For those old enough to remember the early to middle 1970s, The Carol Burnett show aired every Saturday night at 10:00, following Mary Tyler Moore and The Bob Newhart Show. While there were many before her and many after her, Carol Burnett’s comic brilliance can only be matched by the late Lucille Ball. Ms. Burnett, with her comic timing and physical comedic ability, raised the bar to new heights and have yet to be matched. As a result of her brilliance and long overdue, she received the prestigious Mark Twain Prize for Comedy at the Kennedy Center for Performing Arts. Upon accepting the award, Ms. Burnett joked, “This is very encouraging, it was a long time in coming.” She added: “I understand because there are so many people funnier than I am, especially here in Washington.” Julie Andrews and Tina Fey performed in her honor. Fey in a tribute said, “You mean so much to me. I love you in a way that is just shy of creepy.”
Burnett got her start in show business as so many did before her, on the Ed Sullivan Show. From there, she landed a role on Broadway and began to appear on The Garry Moore Show.

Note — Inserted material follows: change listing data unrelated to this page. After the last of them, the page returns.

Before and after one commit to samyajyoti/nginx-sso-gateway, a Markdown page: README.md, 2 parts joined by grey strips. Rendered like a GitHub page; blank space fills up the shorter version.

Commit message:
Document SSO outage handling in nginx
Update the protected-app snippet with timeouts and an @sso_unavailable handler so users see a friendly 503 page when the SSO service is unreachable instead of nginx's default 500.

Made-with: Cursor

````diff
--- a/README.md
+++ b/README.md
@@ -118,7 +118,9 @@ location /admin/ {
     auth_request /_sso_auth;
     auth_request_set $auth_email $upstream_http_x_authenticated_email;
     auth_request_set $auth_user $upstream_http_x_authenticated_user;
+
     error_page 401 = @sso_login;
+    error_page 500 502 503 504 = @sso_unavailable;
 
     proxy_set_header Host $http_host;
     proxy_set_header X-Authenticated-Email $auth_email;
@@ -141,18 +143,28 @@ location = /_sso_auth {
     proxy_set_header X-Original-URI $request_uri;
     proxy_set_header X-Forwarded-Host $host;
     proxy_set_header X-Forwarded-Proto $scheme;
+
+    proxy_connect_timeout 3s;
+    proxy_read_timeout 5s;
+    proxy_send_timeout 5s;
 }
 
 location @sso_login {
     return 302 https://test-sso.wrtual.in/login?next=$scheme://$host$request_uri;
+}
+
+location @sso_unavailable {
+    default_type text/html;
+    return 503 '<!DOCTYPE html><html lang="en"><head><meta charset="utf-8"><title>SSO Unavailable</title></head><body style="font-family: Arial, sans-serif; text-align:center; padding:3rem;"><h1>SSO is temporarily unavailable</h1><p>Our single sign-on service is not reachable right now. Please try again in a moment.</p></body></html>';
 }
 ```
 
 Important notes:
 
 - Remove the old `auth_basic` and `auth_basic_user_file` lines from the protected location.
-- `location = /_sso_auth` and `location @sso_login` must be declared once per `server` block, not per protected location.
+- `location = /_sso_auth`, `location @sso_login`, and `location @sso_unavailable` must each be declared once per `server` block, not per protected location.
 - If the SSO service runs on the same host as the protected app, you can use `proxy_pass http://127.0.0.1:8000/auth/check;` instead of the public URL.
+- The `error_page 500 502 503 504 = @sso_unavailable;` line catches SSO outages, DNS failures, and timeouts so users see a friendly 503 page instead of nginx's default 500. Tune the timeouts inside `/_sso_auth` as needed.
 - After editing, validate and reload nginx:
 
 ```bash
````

That led to Burnett signing a 10-year contract with CBS to do guest slots on sitcoms and perform in one TV special a year. Her brilliant talent resulted in the 1967 Carol Burnett Show, which ran for 11 years and was watched by an average of 30 million viewers per week. She was a powerhouse at a time when show business was completely dominated by men. Still is, I suppose but it’s not quite the same. Co-Star and funny man, Tim Conway paid tribute by saying that he now spends his time travelling around the US for Burnett to receive awards. “Thank you for being such a friend, such a generous person, not with salary, but generous.” With the risk of sounding very old, they don’t make em’ like Carol Burnett anymore.